Catholicism is said to have first come to Vietnam through Nam Dinh Province and a significant proportion of the nation’s recorded 5,658,000 Catholics still live there.

But the kind of Catholicism practised in Nam Dinh is distinct from the rest of Vietnam and in fact the rest of the world. The province is divided into roughly 18 well-established clans of specific sub-denominations that coexist within meters of one another. Catholicism here is mixed with a variety of other religions depending on the clan, and is as much tied to identity as it is to faith. Not unlike Shakespeare’s Capulets and Montagues, the Catholics of Nam Dinh are a community of competitors.

As a result, the entire region is peppered with hundred of unique churches and pagodas, each a symbol of its clan’s wealth and steadfast faith. Some of these beautiful, imposing buildings are decades old, propped up by pillars of black-red hardwood and painted with ancient Vietnamese characters. Others are still being built.

We rented motorbikes in Hanoi, got out a map and made a beeline for the center of Nam Dinh with a camera and a hundred questions. Our mission? To document, enjoy and understand as many incredible churches as possible.

Leaving Hanoi was a bit of an adventure in itself. We are all Ho Chi Minh City locals and had never been in the North before, and we somehow managed to find our way onto the CT01 only to find it was a no-motorbike zone. A few terrifying U-turns later and we were on our way, driving on the QL1A parallel to the CT01 towards Nam Dinh city.

From here, the drive was an exciting mixture of scenic, invigorating and very, very hot. We shared the road with heavy trucks for the first few kilometers as we left Hanoi, but as we moved out into the provinces the traffic slowly dissipated.

We took a left turn off the QL1A just before Phu Ly and wove our way through a large, abandoned development complex. It was a ghost town. We rested in the shade, dance music blasting from literally the only house for miles around. Someone was celebrating the weekend.

As we pulled up to our guesthouse on Thinh Long Beach later that night, the sun had already set. We stayed opposite the beach in a friendly, bright purple guest house for about VND300,000/night per room. Waves brushed the shore and the sea breeze washed our dusty faces clean.

We set our alarms to wake up for sunrise the following morning and hopped on our motorbikes at 5am for a 20 minute drive up the coast to Nha Tho Do Hai Ly. This now ruined church was once one of Nam Dinh’s finest, perched on a little pirouette of land jutting out into the sea like some kind of elaborate spiritual lighthouse.
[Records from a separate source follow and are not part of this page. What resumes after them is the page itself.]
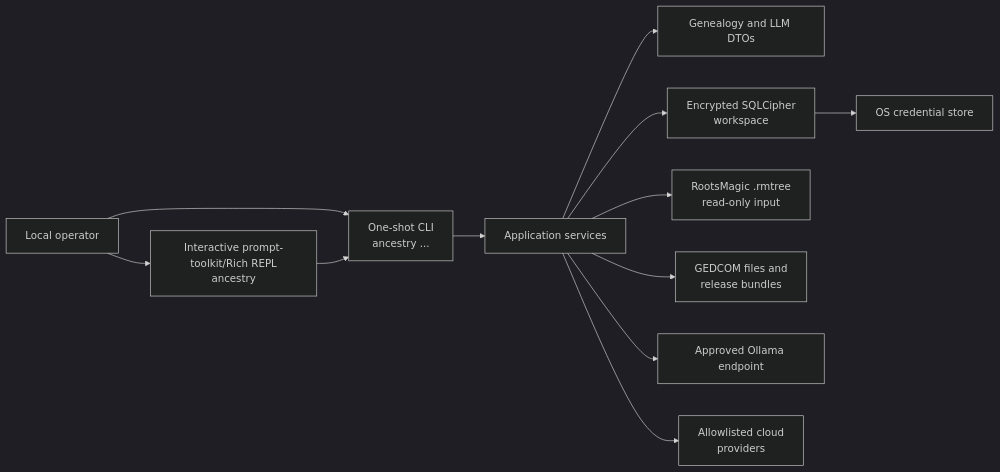
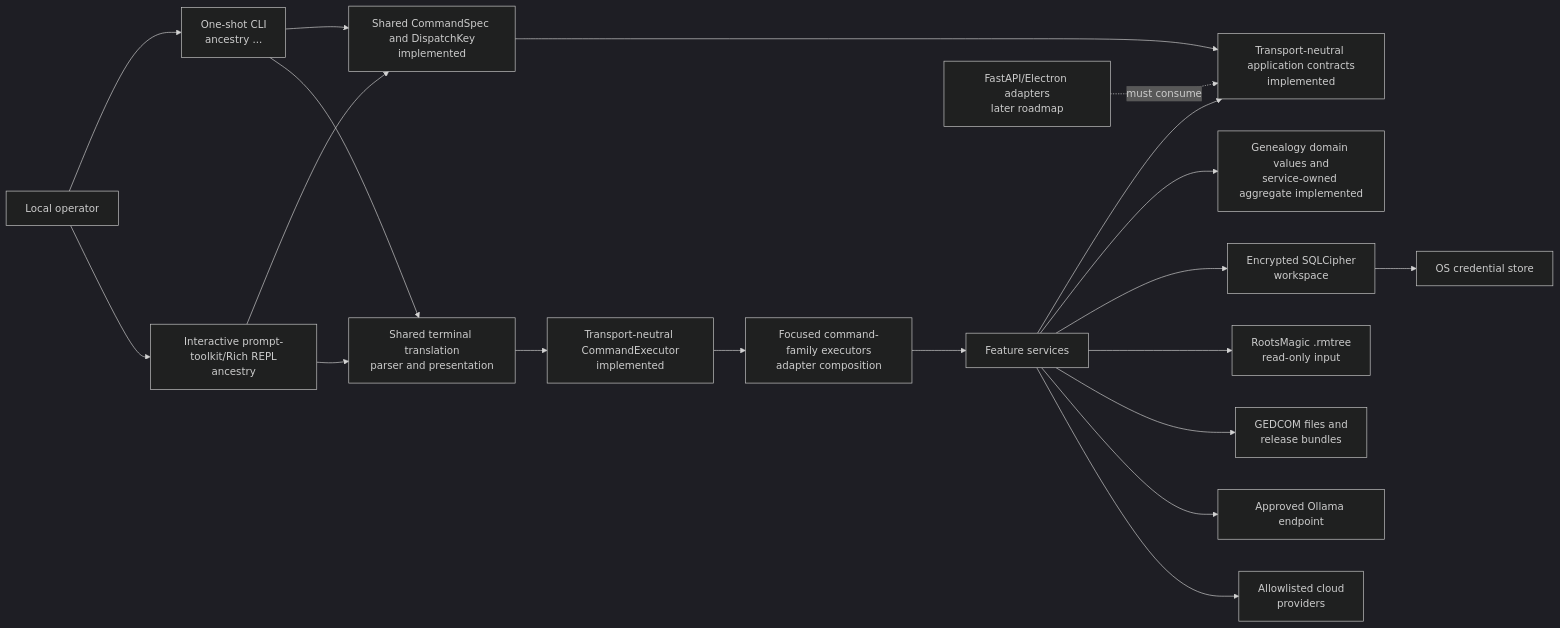
One commit to sodejm/AncestryLLM changed the first of 3 diagrams in ARCHITECTURE.md. Above: the diagram before and after it, drawn with Mermaid (dark theme). The commit also changed other lines of this file and 99 other files, not shown here.

````diff
--- a/ARCHITECTURE.md
+++ b/ARCHITECTURE.md
@@ -48,26 +54,40 @@
 ```mermaid
 flowchart LR
     Operator["Local operator"]
     CLI["One-shot CLI\nancestry ..."]
     Console["Interactive prompt-toolkit/Rich REPL\nancestry"]
-    Services["Application services"]
-    Domain["Genealogy and LLM DTOs"]
+    Specs["Shared CommandSpec and DispatchKey\nimplemented"]
+    Contracts["Transport-neutral application contracts\nimplemented"]
+    Terminal["Shared terminal translation\nparser and presentation"]
+    Executor["Transport-neutral CommandExecutor\nimplemented"]
+    Handlers["Focused command-family executors\nadapter composition"]
+    Services["Feature services"]
+    Domain["Genealogy domain values and\nservice-owned aggregate implemented"]
     Workspace["Encrypted SQLCipher\nworkspace"]
     Keyring["OS credential store"]
     RM["RootsMagic .rmtree\nread-only input"]
     GED["GEDCOM files and\nrelease bundles"]
     LocalLLM["Approved Ollama endpoint"]
     Cloud["Allowlisted cloud\nproviders"]
+    Future["FastAPI/Electron adapters\nlater roadmap"]
 
     Operator --> CLI
     Operator --> Console
-    CLI --> Services
-    Console --> CLI
+    CLI --> Specs
+    Console --> Specs
+    CLI --> Terminal
+    Console --> Terminal
+    Terminal --> Executor
+    Executor --> Handlers
+    Handlers --> Services
+    Specs --> Contracts
+    Services --> Contracts
     Services --> Domain
     Services --> Workspace
     Workspace --> Keyring
     Services --> RM
     Services --> GED
     Services --> LocalLLM
     Services --> Cloud
+    Future -. "must consume" .-> Contracts
 ```
````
Today, it is sadly crumbling and, perhaps sadder still, is surrounded by a rabble of bia hoi-style restaurants, somewhat ruining what must have once been an awesomely isolated spot.

But bia hoi or not, this place retains a kind of ethereal charm that attracts people from all over the country. The church itself is as rustic as they come, and as the sun first touches its walls it lights up in a brilliant, beautiful orange. Children play in the shallows on the beach and parents strole along the edge of the water. Fishermen pebble the beach with their boats and fishing poles and if you get to the church before the sun, you can watch them bring in their catch.

Most of the other churches in Nam Dinh are well-maintained, and as we drove inland from Nha Tho Do Hai Ly we passed tens of spires and elaborate front walls, even on the tiniest of paths. The area behind the coastline in this part of the province is a maze of pretty little laneways just wide enough for a motorbike to pass, occasionally opening out into great white plains of salt-farming land, right next to the sea.

About 30 km from Thinh Long Beach, we stopped at a magnificently elegant square lake right next to the road. A church sat behind it, bright yellow and beautifully mossy, and children played in its open courtyard.

According to the caretaker of Thach Bi parish church, it had been around for generations and was built and used by one of the local clans. On Sundays it was an important meeting place for its Catholic congregation, but during the week it belonged to the children.

As we left and turned back onto the motorway towards Nam Dinh town we counted more than ten churches in our range of view. Looking back, it would have been well worth us budgeting a week on the beach at least – there was just so much to see and so many interesting people to meet. This is the kind of place where you travel by talking to people and the kind of place you make a point of coming back to.